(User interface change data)
○ ○ ○ ○ ○
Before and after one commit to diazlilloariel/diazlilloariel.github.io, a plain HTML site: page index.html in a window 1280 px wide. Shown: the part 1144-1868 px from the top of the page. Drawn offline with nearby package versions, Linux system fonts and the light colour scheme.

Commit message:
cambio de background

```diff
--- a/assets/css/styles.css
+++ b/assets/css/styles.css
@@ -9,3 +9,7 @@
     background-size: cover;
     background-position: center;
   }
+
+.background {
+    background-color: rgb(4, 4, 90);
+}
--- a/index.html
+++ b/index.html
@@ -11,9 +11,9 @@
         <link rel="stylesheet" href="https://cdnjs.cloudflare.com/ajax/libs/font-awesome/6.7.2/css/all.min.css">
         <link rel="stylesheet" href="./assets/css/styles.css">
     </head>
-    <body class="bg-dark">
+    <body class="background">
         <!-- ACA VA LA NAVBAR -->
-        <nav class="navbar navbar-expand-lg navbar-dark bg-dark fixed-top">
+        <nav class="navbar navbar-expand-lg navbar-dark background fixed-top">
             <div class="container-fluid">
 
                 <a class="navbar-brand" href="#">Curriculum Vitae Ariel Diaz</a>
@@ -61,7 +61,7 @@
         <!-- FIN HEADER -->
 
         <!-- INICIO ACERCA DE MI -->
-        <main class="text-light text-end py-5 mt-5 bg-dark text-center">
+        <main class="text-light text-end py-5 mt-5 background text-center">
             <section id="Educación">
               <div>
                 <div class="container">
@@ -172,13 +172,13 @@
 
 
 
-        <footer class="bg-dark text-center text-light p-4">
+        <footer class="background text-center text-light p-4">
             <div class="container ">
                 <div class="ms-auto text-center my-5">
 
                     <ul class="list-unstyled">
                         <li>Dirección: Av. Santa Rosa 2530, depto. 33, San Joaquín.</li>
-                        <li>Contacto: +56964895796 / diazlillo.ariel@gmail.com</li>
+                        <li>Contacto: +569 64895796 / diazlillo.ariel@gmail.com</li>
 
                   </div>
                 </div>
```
○ ○ ○ ○ ○
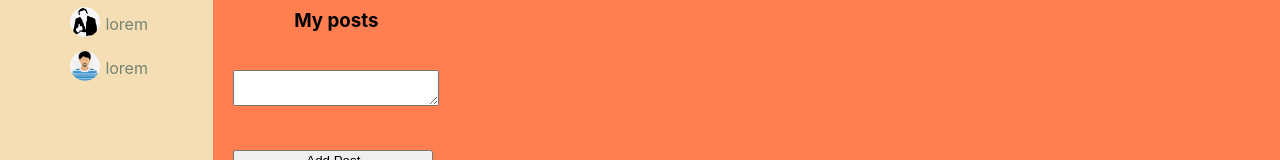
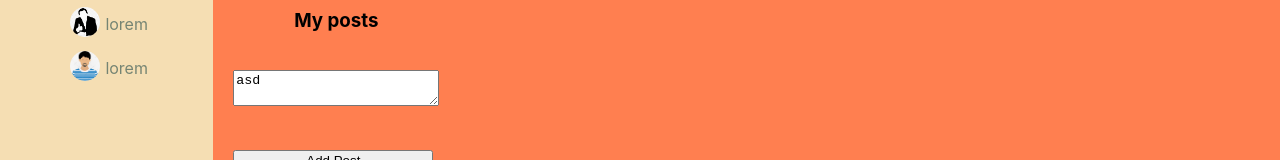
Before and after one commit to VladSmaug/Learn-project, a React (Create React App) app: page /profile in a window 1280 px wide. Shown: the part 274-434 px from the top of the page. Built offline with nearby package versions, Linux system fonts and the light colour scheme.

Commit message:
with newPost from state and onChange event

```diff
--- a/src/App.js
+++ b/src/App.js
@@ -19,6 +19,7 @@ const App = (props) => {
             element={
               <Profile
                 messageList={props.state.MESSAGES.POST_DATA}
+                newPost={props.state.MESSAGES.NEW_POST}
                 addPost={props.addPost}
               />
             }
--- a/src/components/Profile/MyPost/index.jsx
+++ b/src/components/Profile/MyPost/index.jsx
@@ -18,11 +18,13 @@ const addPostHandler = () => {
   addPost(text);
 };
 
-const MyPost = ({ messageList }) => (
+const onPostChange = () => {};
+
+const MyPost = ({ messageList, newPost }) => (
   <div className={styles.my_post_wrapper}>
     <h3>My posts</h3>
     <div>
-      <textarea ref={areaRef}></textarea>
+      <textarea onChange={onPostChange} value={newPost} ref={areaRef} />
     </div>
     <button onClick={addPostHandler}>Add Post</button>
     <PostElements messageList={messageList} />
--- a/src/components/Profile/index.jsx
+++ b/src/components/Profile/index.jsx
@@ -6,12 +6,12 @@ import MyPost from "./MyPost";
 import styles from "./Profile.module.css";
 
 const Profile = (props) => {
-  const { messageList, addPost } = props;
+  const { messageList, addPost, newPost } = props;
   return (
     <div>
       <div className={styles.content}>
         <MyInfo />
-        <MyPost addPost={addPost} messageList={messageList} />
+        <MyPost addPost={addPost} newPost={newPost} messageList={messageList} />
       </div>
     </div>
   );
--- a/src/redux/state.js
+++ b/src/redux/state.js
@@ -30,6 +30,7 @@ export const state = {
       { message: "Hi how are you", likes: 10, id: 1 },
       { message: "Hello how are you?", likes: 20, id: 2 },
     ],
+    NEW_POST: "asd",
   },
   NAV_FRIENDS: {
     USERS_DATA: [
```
○ ○ ○ ○ ○
## Problem requirements
Pick each line holding "components" out of the entries above and return it.

## Reply
--- a/src/components/Profile/MyPost/index.jsx
+++ b/src/components/Profile/MyPost/index.jsx
--- a/src/components/Profile/index.jsx
+++ b/src/components/Profile/index.jsx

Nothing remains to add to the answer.